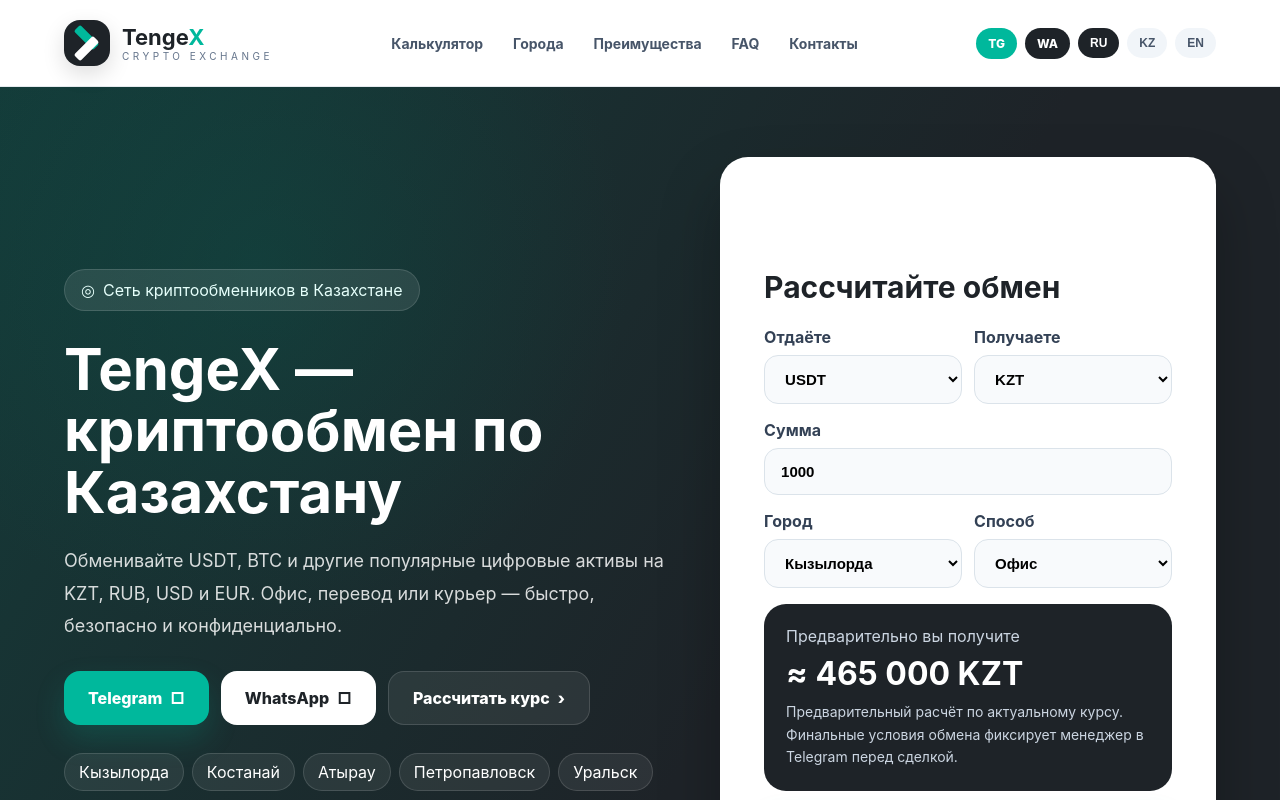
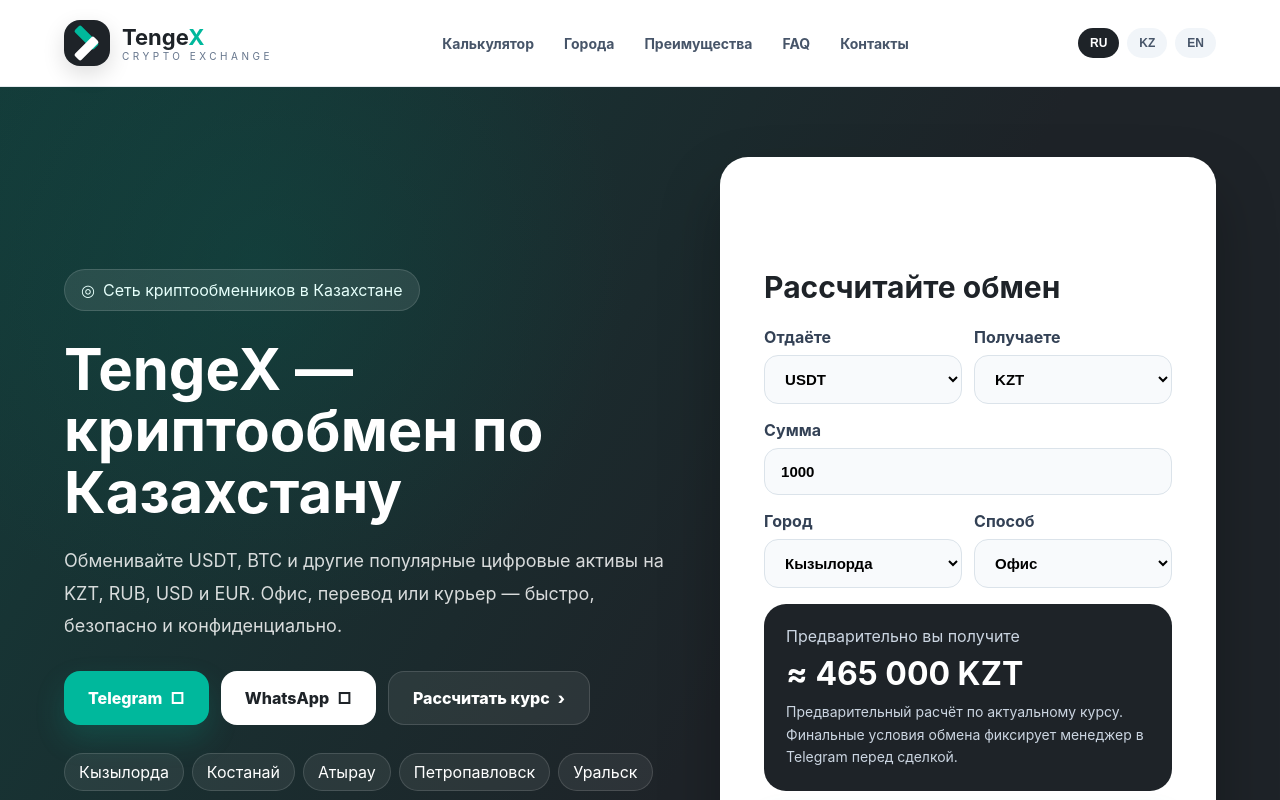
Before and after one commit to i4573390-cyber/TengeX, a React (Vite) app: page / in a window 1280 px wide. Shown: the top 800 px of the page. Built offline with nearby package versions, Linux system fonts and the light colour scheme.

Commit message:
Update main.jsx

```diff
--- a/src/main.jsx
+++ b/src/main.jsx
@@ -164,8 +164,6 @@ function App() {
           <Logo />
           <nav>{t.nav.map((item, i) => <a key={item} href={links[i]}>{item}</a>)}</nav>
           <div className="right">
-            <a className="head-btn tg" href={TELEGRAM} target="_blank">TG</a>
-            <a className="head-btn wa" href={WHATSAPP} target="_blank">WA</a>
             {['ru','kz','en'].map(l => <button key={l} onClick={() => setLang(l)} className={lang === l ? 'active' : ''}>{l.toUpperCase()}</button>)}
           </div>
         </div>
```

=== Your goal ===
Read through the data above. Report each line that has the word "target".

=== Written response ===
-            <a className="head-btn tg" href={TELEGRAM} target="_blank">TG</a>
-            <a className="head-btn wa" href={WHATSAPP} target="_blank">WA</a>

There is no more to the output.